A health tech startup based out of a newly formed accelerator program at Rice University has raised venture funding.
Motif Neurotech closed its series A round with an oversubscribed $18.75 million. The company, which develops minimally invasive bioelectronics for mental health treatment, was formed out of the Rice Biotech Launch Pad that launched last fall.
The round was led by Arboretum Ventures, with participation from new investors KdT Ventures, Satori Neuro, Dolby Family Ventures, re.Mind Capital and existing investors Divergent Capital, TMC Venture Fund, PsyMed Ventures, Empath Ventures and Capital Factory, according to a news release from Rice.

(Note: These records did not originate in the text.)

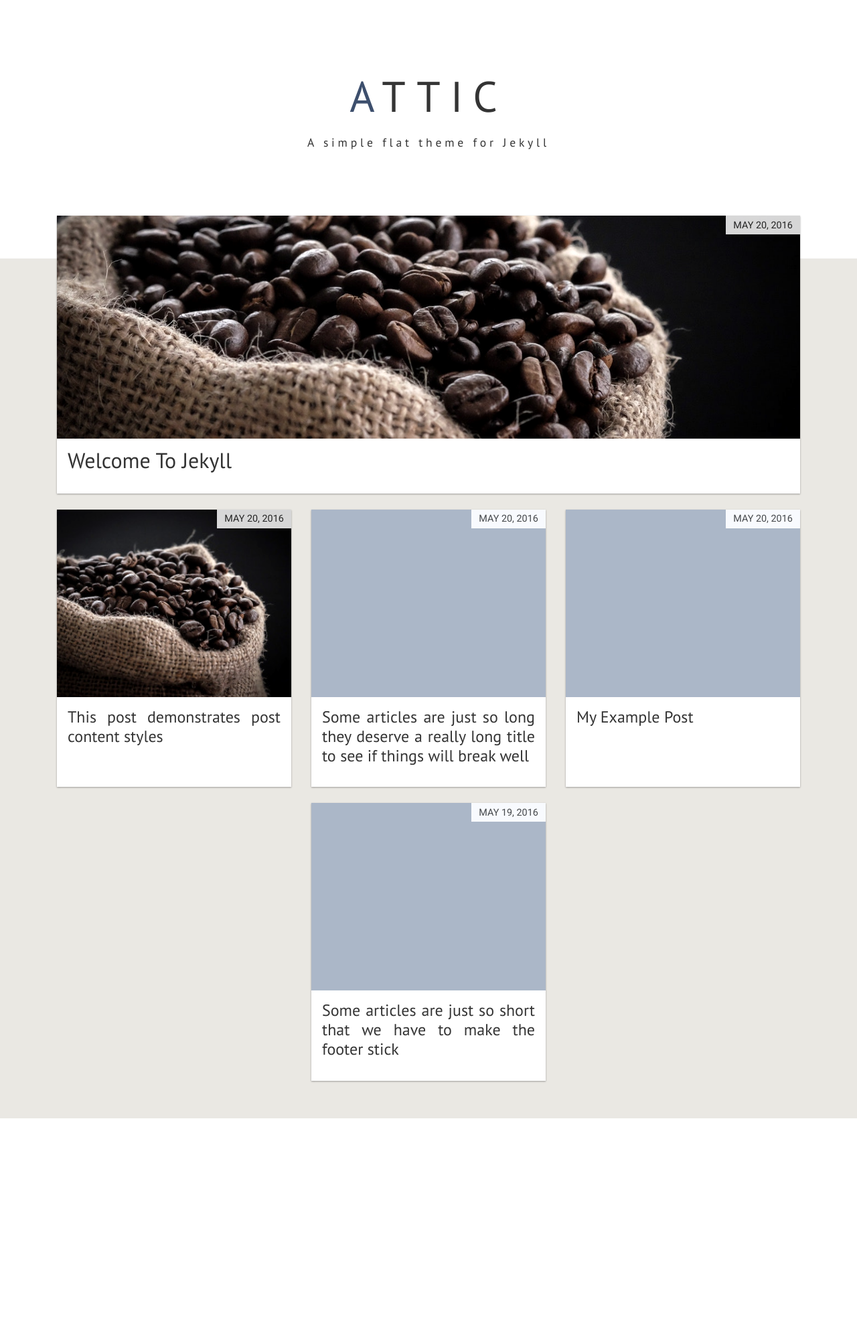
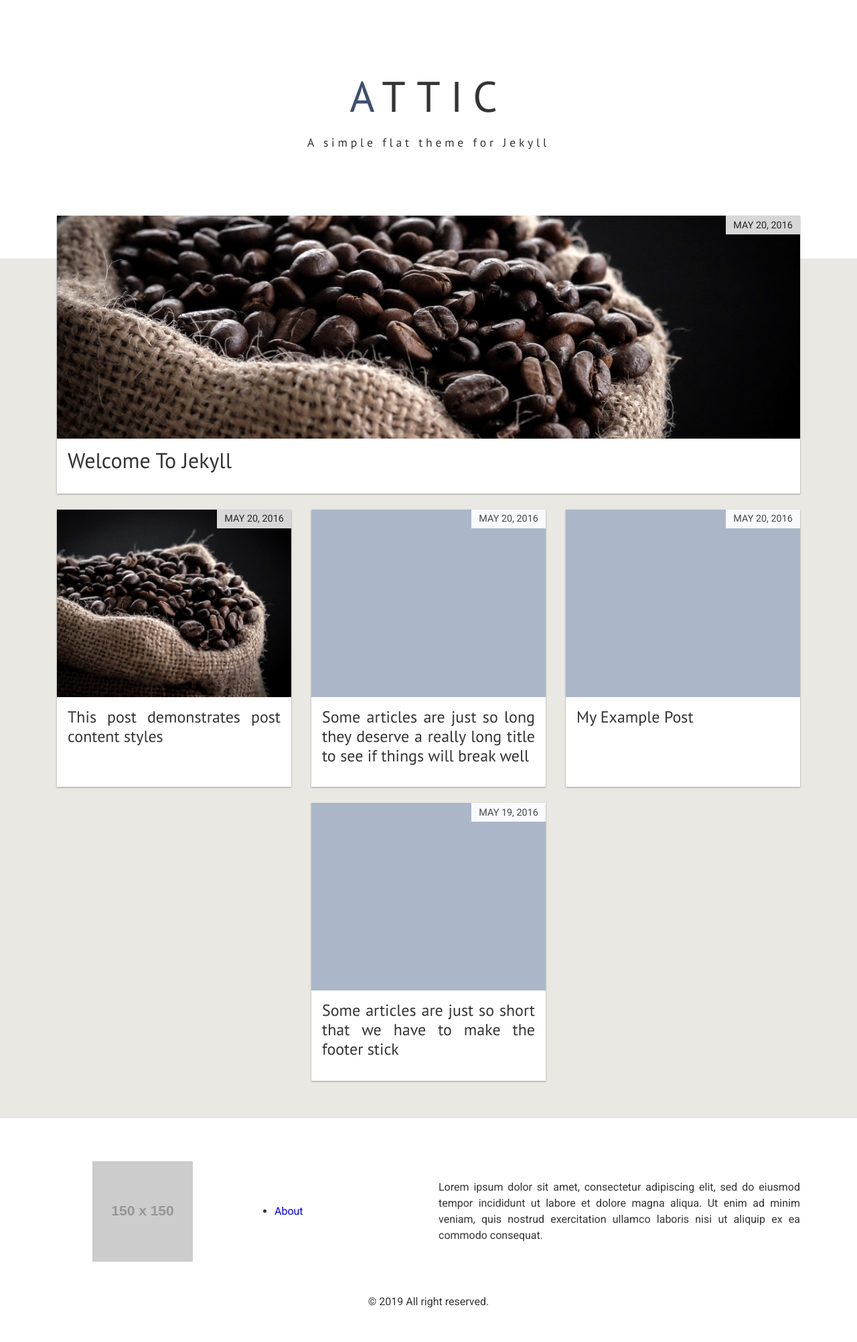
Before and after one commit to u8slvn/attic, a Jekyll site: the page built from index.md, in a window 1280 px wide. Shown: the whole page at 67% size. Built offline with Jekyll 4.4.1, drawn with Linux system fonts in a browser that asks for light colours; before the commit the page ends 1670 px from its top, so only the background shows below that.

Commit message:
feature: add footer

```diff
--- /dev/null
+++ b/_includes/footer.html
@@ -0,0 +1,30 @@
+{%- assign default_paths = site.pages | map: "path" -%}
+{%- assign page_paths = site.header_pages | default: default_paths -%}
+<footer>
+    <div class="info container">
+        <div class="row">
+            <div class="logo col-lg-3">
+                <img src="https://via.placeholder.com/150" alt="logo">
+            </div>
+            <div class="menu col-lg-3">
+                <nav>
+                    <ul>
+                        {%- for path in page_paths -%}
+                            {%- assign my_page = site.pages | where: "path", path | first -%}
+                            {%- if my_page.title -%}
+                            <li><a class="page-link" href="{{ my_page.url | relative_url }}">{{ my_page.title | escape }}</a></li>
+                            {%- endif -%}
+                        {%- endfor -%}
+                    </ul>
+                </nav>
+            </div>
+            <div class="description col-lg-6">
+                Lorem ipsum dolor sit amet, consectetur adipiscing elit, sed do eiusmod tempor incididunt ut labore et dolore magna aliqua. Ut enim ad minim veniam, quis nostrud exercitation ullamco laboris nisi ut aliquip ex ea commodo consequat.
+            </div>
+        </div>
+    </div>
+
+    <div class=signature container-fluid>
+        © 2019 All right reserved.
+    </div>
+</footer>
--- a/_includes/header.html
+++ b/_includes/header.html
@@ -1,6 +1,6 @@
 <header>
     <div class="container-fluid">
-        <h1 id="logo">{{ site.title | escape }}</h1>
-        <div id="subtitle">{{ site.subtitle | escape }}<div>
+        <h1 class="logo">{{ site.title | escape }}</h1>
+        <div class="subtitle">{{ site.subtitle | escape }}<div>
     </div>
 </header>
--- a/_layouts/default.html
+++ b/_layouts/default.html
@@ -11,6 +11,8 @@
         {{ content }}
     </main>
 
+    {%- include footer.html -%}
+
   </body>
 
 </html>
--- a/_sass/attic.scss
+++ b/_sass/attic.scss
@@ -13,5 +13,6 @@ $font-title: 'PT Sans', sans-serif;
 @import
     "attic/base",
     "attic/header",
-    "attic/home"
+    "attic/home",
+    "attic/footer"
 ;
--- /dev/null
+++ b/_sass/attic/_footer.scss
@@ -0,0 +1,27 @@
+footer {
+    padding: 4rem 0 3rem;
+    .info{
+        margin-bottom: 3rem;
+
+        .logo {
+            display: flex;
+            justify-content: center;
+            align-items: center;
+        }
+
+        .menu {
+            display: flex;
+            align-items: center;
+        }
+
+        .description {
+            display: flex;
+            align-items: center;
+            text-align: justify;
+        }
+    }
+
+    .signature {
+        text-align: center;
+    }
+}
--- a/_sass/attic/_header.scss
+++ b/_sass/attic/_header.scss
@@ -4,7 +4,7 @@ header {
     font-family: $font-title;
     text-align: center;
 
-    #logo {
+    .logo {
         margin-bottom: 0.5rem;
         font-size: 4rem;
         letter-spacing: 15px;
@@ -16,7 +16,7 @@ header {
         }
     }
 
-    #subtitle {
+    .subtitle {
         font-size: 1.1rem;
         letter-spacing: 0.3rem;
         font-variant-ligatures: none;
```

“Minimally invasive bioelectronics are the future of mental health treatment,” Jacob Robinson, CEO and founder of Motif Neurotech, says in the release. “Thirty percent of patients with depression don’t respond to two or more medications, and there is a significant need for additional treatment options that are effective and easily accessible."
The fresh funding will go toward developing the inaugural product, the DOT microstimulator, a wireless, battery-free device that can provide at-home therapy for treatment-resistant depression, or TRD, a major depressive disorder.
“This is a pivotal moment for the company as it closes its Series A in addition to the recent successful completion of the proof-of-concept first-in-human implant of the DOT stimulator device," Tom Shehab, managing partner of Arboretum Ventures, says in the release. "We believe Motif’s device will greatly improve the quality of life for patients who have been diagnosed with difficult to treat mental health disorders, including TRD."
Shehab, along with Amy Kruse, chief investment officer of Satori Neuro, will reportedly join Motif Neurotech's board of directors alongside Anthony Arnold, president and CEO of Sensydia Corporation, and Jacob Robinson, professor of electrical and computer engineering and bioengineering at Rice.
The Rice Biotech Launch Pad was established to take biotech innovations from concept to clinical trials in five years or less. It occupies 15,000 square feet of space on campus and is funded through federal grants and donations.